Thursday, August 23, 2012

Add YouTube Videos to PowerPoint and Word Files

Through a recent episode of Tekzilla Daily I learned that Office 2013 has a couple of handy options for devoted Office users. In Office 2013 Word and PowerPoint will have easy-to-use video insertion options. Check it out in the video below.

Applications for Education
If you want your students to move away from simple text and images in their slides and start using video these new options in Office 2013 could be handy. Of course, Google Docs has this option too. If you want to insert YouTube videos into your Google Presentations select "video" from the insert menu in Google Presentation then either search for a video or paste in the URL of a video.

Wednesday, August 22, 2012

Follow Conference Hashtags to Glean Resources

Almost every education conference worth its salt today has a Twitter hashtag associated with it. The next time you're wishing you were at a conference that you couldn't attend, follow the Twitter hashtag.  I did this today to keep up with the Tweets from the Destination Innovation conference in Banff (#dest_2012). If you use TweetDeck, like I do, you can create a column just for the hashtag. While this isn't the same as being at the physical conference it does provide a good way to follow the ideas and resources shared by presenters and participants at the conference. For example, today I learned about some inexpensive robotics kits by just following #dest_2012 in Twitter.

Old School Presidential Campaign Videos

This afternoon my Uncle Bob shared with me this video of a campaign jingle for Dwight D. Eisenhower in 1952. I then shared the video on Twitter with the comment, "what if political campaign ads were still like this?" To that Tony Amsler replied, "maybe we can run a contest for folks to create jingles." I think that could become a great classroom activity as the election approaches. Have students use tools like Animoto, WeVideo, or Pixorial to create "lighter" campaign commercials.

For more old campaign commercials and ideas for using them in your classroom, please check out The Living Room Candidate.

Using SoundCloud in a Language Course

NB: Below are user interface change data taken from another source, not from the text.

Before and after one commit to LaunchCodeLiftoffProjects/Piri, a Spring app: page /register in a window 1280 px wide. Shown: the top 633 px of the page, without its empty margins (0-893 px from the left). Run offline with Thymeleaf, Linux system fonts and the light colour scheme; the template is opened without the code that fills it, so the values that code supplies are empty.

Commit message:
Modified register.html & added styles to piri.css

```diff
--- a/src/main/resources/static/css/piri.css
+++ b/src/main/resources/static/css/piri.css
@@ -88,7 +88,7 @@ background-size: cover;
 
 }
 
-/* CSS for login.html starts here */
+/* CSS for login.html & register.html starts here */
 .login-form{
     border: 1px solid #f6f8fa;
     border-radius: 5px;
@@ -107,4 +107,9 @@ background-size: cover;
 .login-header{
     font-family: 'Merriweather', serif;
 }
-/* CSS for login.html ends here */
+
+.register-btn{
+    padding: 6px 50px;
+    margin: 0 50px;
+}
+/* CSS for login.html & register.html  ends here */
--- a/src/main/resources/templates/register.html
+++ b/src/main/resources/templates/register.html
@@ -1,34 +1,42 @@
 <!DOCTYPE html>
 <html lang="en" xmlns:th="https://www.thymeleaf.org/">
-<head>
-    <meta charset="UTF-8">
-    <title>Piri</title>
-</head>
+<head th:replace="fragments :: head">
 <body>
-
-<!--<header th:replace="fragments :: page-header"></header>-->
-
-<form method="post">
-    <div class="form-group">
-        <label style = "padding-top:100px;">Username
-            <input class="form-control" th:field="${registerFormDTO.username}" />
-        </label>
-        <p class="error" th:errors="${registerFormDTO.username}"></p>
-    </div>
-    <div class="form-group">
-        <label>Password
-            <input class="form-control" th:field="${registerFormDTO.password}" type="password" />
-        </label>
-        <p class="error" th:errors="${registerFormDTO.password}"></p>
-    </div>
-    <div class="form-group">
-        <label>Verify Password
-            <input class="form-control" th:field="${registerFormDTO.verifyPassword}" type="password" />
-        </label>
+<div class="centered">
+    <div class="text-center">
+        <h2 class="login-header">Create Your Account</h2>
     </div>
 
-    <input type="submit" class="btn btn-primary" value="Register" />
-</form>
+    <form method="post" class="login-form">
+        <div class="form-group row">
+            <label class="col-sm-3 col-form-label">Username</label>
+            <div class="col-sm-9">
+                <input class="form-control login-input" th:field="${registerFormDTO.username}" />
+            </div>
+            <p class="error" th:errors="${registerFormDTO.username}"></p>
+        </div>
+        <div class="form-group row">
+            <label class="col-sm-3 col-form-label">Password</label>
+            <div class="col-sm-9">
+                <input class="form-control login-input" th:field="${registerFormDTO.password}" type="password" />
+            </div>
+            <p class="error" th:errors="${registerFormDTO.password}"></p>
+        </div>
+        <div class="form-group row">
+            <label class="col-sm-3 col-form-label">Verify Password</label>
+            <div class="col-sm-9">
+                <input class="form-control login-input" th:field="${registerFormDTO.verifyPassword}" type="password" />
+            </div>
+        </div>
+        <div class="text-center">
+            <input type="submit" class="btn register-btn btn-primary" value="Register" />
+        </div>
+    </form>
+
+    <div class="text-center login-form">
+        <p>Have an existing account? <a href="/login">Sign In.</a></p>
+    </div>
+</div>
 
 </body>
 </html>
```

SoundCloud is a free tool for creating and sharing sound tracks. On Monday I included it in my list of alternatives to Aviary. Today, I showed it to some teachers at the Bancroft School in Massachusetts. When I showed the option for inserting text comments into the sound tracks a teacher spoke up with an idea for using Sound Cloud in a world languages course.

The suggestion the teacher made was to have students record spoken tracks on Sound Cloud and share them with her. Then she could use the comment feature to provide feedback that is tied directly to each student's recording. The comments could be tied to the exact second at which a student pronounces something incorrectly, uses the wrong verb form, or to praise a student for pronouncing a new word particularly well.

SoundCloud allows you to have up to two hours of recordings stored in your account at one time. After that you need to either delete an old recording or upgrade to a paid plan.

Understoodit Is Not Really Free

On Monday I published a list of twelve free services for gathering informal feedback from students. In that list I included Understoodit. When I originally learned about Understoodit it was free. This morning I received an email from one of Understoodit's employees "introducing me" to the service. In that introductory email it was revealed that Understoodit is only free for a limited time. Here is an excerpt from the email.

Our product is FREE for a limited time, but will be extended those who sign up now with an extended free-trial period.

I don't know how long the extended period will be as that information was not in the email I received and it's not stated on the website except for the "30 day free trial" notice. After the free trial it appears to cost $3/month. Although I don't know if that is a flat fee or a "per user/ per seat" fee.

$3/month isn't unreasonable, but I did want to make sure that I corrected my earlier post about Understoodit to reflect the new information that I received today. If you're looking for some free tools for gathering feedback from students, you may want to try some of the other tools on this list. Of the tools on that list, my favorite is Socrative.